#### WORK TO COMPLETE
Set down all of the data that follows, keeping every character.

== Segment start ==

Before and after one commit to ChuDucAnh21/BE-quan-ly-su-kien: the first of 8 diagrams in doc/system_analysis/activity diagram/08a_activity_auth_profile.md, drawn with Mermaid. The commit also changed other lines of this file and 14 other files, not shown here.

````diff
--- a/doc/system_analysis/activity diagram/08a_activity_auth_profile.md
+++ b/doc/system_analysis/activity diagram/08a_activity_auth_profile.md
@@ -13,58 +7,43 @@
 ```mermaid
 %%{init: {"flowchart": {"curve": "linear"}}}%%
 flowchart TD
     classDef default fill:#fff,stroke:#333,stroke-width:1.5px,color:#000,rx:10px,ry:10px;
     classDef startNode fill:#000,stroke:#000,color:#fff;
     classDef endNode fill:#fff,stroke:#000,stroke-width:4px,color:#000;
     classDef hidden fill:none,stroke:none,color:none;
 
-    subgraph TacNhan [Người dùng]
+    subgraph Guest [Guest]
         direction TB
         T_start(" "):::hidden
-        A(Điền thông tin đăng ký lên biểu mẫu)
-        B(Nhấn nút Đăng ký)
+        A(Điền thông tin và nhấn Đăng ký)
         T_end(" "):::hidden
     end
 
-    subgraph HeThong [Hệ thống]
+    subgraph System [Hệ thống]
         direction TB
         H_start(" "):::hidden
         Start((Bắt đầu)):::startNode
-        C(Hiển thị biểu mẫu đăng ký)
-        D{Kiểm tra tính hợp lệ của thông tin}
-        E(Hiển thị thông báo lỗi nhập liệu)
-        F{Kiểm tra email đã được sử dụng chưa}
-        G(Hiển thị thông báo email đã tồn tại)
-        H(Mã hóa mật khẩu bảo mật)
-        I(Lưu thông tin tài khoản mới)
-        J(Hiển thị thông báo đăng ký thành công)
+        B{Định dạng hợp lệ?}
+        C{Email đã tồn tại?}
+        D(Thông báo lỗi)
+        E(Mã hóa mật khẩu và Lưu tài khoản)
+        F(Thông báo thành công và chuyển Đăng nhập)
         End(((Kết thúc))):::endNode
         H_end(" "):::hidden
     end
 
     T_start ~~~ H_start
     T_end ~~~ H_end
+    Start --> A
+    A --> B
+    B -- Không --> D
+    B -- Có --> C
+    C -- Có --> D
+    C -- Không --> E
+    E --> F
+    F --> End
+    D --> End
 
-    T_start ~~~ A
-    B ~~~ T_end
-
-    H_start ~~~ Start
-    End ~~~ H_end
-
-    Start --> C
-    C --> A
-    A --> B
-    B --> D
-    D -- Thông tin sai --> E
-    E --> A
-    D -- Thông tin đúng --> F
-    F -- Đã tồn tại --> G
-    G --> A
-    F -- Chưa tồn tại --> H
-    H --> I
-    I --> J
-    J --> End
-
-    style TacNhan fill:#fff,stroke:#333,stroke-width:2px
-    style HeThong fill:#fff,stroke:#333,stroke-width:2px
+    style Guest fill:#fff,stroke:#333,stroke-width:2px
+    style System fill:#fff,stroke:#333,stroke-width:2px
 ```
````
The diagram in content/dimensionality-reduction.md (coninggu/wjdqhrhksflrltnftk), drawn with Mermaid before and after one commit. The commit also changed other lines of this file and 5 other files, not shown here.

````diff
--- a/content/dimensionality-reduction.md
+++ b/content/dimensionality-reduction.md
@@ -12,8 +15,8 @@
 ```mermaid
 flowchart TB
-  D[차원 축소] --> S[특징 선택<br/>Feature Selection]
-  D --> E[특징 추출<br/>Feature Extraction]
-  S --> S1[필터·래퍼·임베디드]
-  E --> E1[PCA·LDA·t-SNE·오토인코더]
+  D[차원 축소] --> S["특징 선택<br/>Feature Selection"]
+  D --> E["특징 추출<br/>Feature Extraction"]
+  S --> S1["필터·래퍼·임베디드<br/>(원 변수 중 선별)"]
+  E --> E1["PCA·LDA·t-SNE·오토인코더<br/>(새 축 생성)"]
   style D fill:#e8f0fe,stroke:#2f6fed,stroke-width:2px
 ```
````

== Segment end ==

#### SOLUTION
Before and after one commit to ChuDucAnh21/BE-quan-ly-su-kien: the first of 8 diagrams in doc/system_analysis/activity diagram/08a_activity_auth_profile.md, drawn with Mermaid. The commit also changed other lines of this file and 14 other files, not shown here.

````diff
--- a/doc/system_analysis/activity diagram/08a_activity_auth_profile.md
+++ b/doc/system_analysis/activity diagram/08a_activity_auth_profile.md
@@ -13,58 +7,43 @@
 ```mermaid
 %%{init: {"flowchart": {"curve": "linear"}}}%%
 flowchart TD
     classDef default fill:#fff,stroke:#333,stroke-width:1.5px,color:#000,rx:10px,ry:10px;
     classDef startNode fill:#000,stroke:#000,color:#fff;
     classDef endNode fill:#fff,stroke:#000,stroke-width:4px,color:#000;
     classDef hidden fill:none,stroke:none,color:none;
 
-    subgraph TacNhan [Người dùng]
+    subgraph Guest [Guest]
         direction TB
         T_start(" "):::hidden
-        A(Điền thông tin đăng ký lên biểu mẫu)
-        B(Nhấn nút Đăng ký)
+        A(Điền thông tin và nhấn Đăng ký)
         T_end(" "):::hidden
     end
 
-    subgraph HeThong [Hệ thống]
+    subgraph System [Hệ thống]
         direction TB
         H_start(" "):::hidden
         Start((Bắt đầu)):::startNode
-        C(Hiển thị biểu mẫu đăng ký)
-        D{Kiểm tra tính hợp lệ của thông tin}
-        E(Hiển thị thông báo lỗi nhập liệu)
-        F{Kiểm tra email đã được sử dụng chưa}
-        G(Hiển thị thông báo email đã tồn tại)
-        H(Mã hóa mật khẩu bảo mật)
-        I(Lưu thông tin tài khoản mới)
-        J(Hiển thị thông báo đăng ký thành công)
+        B{Định dạng hợp lệ?}
+        C{Email đã tồn tại?}
+        D(Thông báo lỗi)
+        E(Mã hóa mật khẩu và Lưu tài khoản)
+        F(Thông báo thành công và chuyển Đăng nhập)
         End(((Kết thúc))):::endNode
         H_end(" "):::hidden
     end
 
     T_start ~~~ H_start
     T_end ~~~ H_end
+    Start --> A
+    A --> B
+    B -- Không --> D
+    B -- Có --> C
+    C -- Có --> D
+    C -- Không --> E
+    E --> F
+    F --> End
+    D --> End
 
-    T_start ~~~ A
-    B ~~~ T_end
-
-    H_start ~~~ Start
-    End ~~~ H_end
-
-    Start --> C
-    C --> A
-    A --> B
-    B --> D
-    D -- Thông tin sai --> E
-    E --> A
-    D -- Thông tin đúng --> F
-    F -- Đã tồn tại --> G
-    G --> A
-    F -- Chưa tồn tại --> H
-    H --> I
-    I --> J
-    J --> End
-
-    style TacNhan fill:#fff,stroke:#333,stroke-width:2px
-    style HeThong fill:#fff,stroke:#333,stroke-width:2px
+    style Guest fill:#fff,stroke:#333,stroke-width:2px
+    style System fill:#fff,stroke:#333,stroke-width:2px
 ```
````
The diagram in content/dimensionality-reduction.md (coninggu/wjdqhrhksflrltnftk), drawn with Mermaid before and after one commit. The commit also changed other lines of this file and 5 other files, not shown here.

````diff
--- a/content/dimensionality-reduction.md
+++ b/content/dimensionality-reduction.md
@@ -12,8 +15,8 @@
 ```mermaid
 flowchart TB
-  D[차원 축소] --> S[특징 선택<br/>Feature Selection]
-  D --> E[특징 추출<br/>Feature Extraction]
-  S --> S1[필터·래퍼·임베디드]
-  E --> E1[PCA·LDA·t-SNE·오토인코더]
+  D[차원 축소] --> S["특징 선택<br/>Feature Selection"]
+  D --> E["특징 추출<br/>Feature Extraction"]
+  S --> S1["필터·래퍼·임베디드<br/>(원 변수 중 선별)"]
+  E --> E1["PCA·LDA·t-SNE·오토인코더<br/>(새 축 생성)"]
   style D fill:#e8f0fe,stroke:#2f6fed,stroke-width:2px
 ```
````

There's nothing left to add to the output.